‘Ottawa’ Disposing of Bloody Bar ‘Stupid’ But not Evidence of Guilt, Argues Defence
Fear was the motivation for Bhupinderpal Gill to try to dispose of a bloody bar he believed had been used to kill his wife, Jagtar, not an attempt to protect his friend, former lover and co-accused Gurpreet Ronald, Gill’s defence lawyer argued Wednesday.
“He remembered the bar because of what he’d been told by the funeral director,” lawyer James Harbic said in his final summation to the jury in Gill and Ronald’s first-degree murder trial. “His nightmare was confirmed.
“Why didn’t he just call police and tell them to come and get it? It wasn’t to protect Gurpreet Ronald. She’d been wearing gloves.
“It was serendipity. Stupid. Sometimes even innocent people do stupid things,” Harbic said.
The bar, in fact, was a replica planted by police who had found it hidden in the basement of Gill’s Barrhaven home. Police were watching when Gill, having been allowed back his house after the murder investigation was complete, retrieved it and disposed of it in a nearby field.
Gill’s disposing of the bar is perhaps the most incriminating evidence in the Crown’s case against him. The Crown alleges that Gill and Ronald conspired to kill Jagtar on Jan. 29, 2013 – the Gills’ anniversary – to carry on an affair the two OC Transpo co-workers had been having. The Crown contends Ronald entered the house and beat Jagtar Gill with a weightlifting bar before stabbing her with a large knife.
But Harbic argued that there was no affair. Bhupinderpal Gill told police it had ended in September 2013, months before the killing, and the Crown had found no evidence the pair were involved in a sexual relationship at the time of Jagtar’s death – no bank records, no motel receipts, not even witness sightings of the two holding hands.
They were just friends, he said.
“In my experience, people kill over greed, they kill over money, they kill over sex.
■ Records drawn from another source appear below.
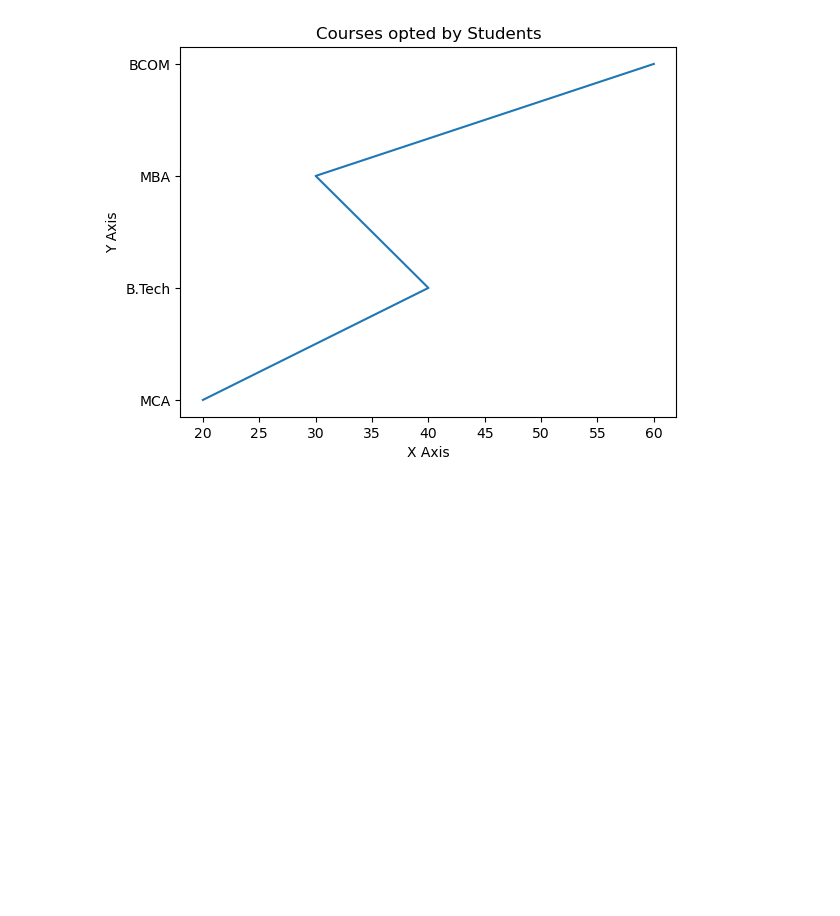
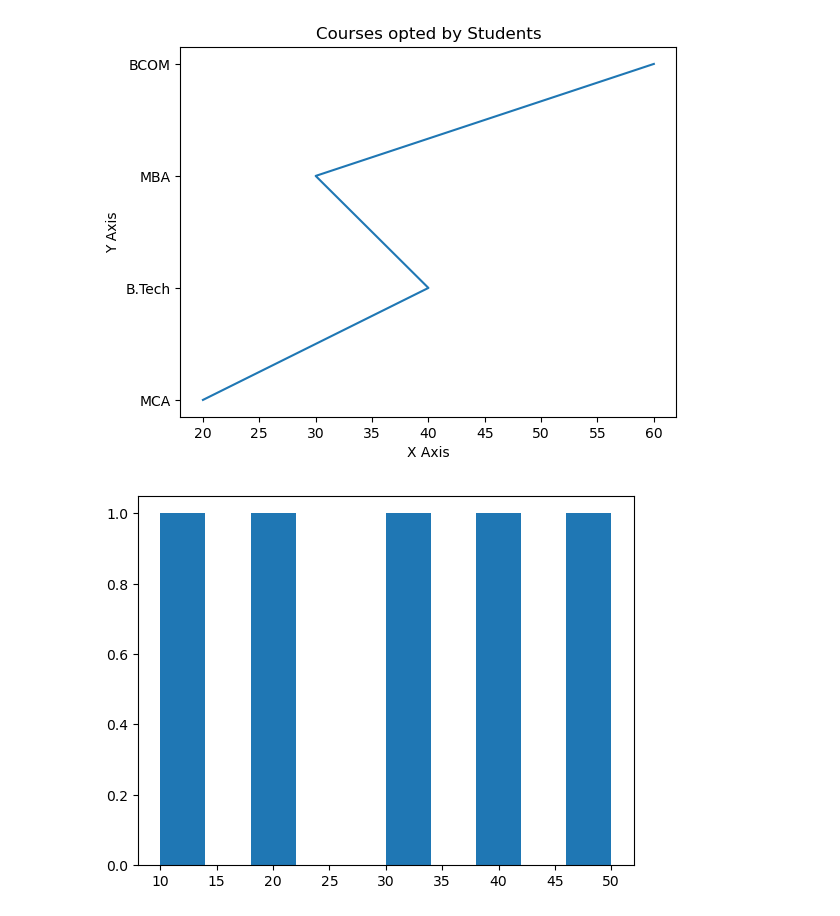
Before and after one commit to Kaif-Specs/Python, a Jupyter notebook: assignment.ipynb, the cells around one changed output. Saved outputs shown, nothing was run; the diff lists cells and outputs as text; code cells hidden in the pictures; blank space fills up the shorter version.

```diff
--- a/assignment.ipynb
+++ b/assignment.ipynb
@@ -37,3 +37,10 @@ plt.title("Courses opted by Students")
 plt.show()
 # %% [output]
 [figure]
+# %%
+import matplotlib.pyplot as plt
+marks = ([10,20,30,40,50])
+plt.hist(marks)
+plt.show()
+# %% [output]
+[figure, added]
```
Also changed, not shown: 4 other files.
But a platonic friendship? I don’t think so.”
And if Gill had helped in the killing by, as the Crown alleges, ensuring the couple’s children were out of the house on the 29th, leaving Jagtar alone and vulnerable at home where she was recovering from surgery, the supposed co-conspirators picked a bad day for it.
Since it was the Gills’ anniversary, their Barrhaven home would see plenty of friends coming and going. Bhupinderpal himself was home rather than having the alibi of driving his OC Transpo bus.
“Why pick the 29th? Why not the 30th?” Harbic asked. “My point is, there was a better day to organize such a dreadful monstrosity of a day.”
The trial before Ontario Superior Court Justice Julianne Parfett and a jury of seven men and five women resumes Thursday morning with final summations from Ronald’s lawyer, Michael Smith.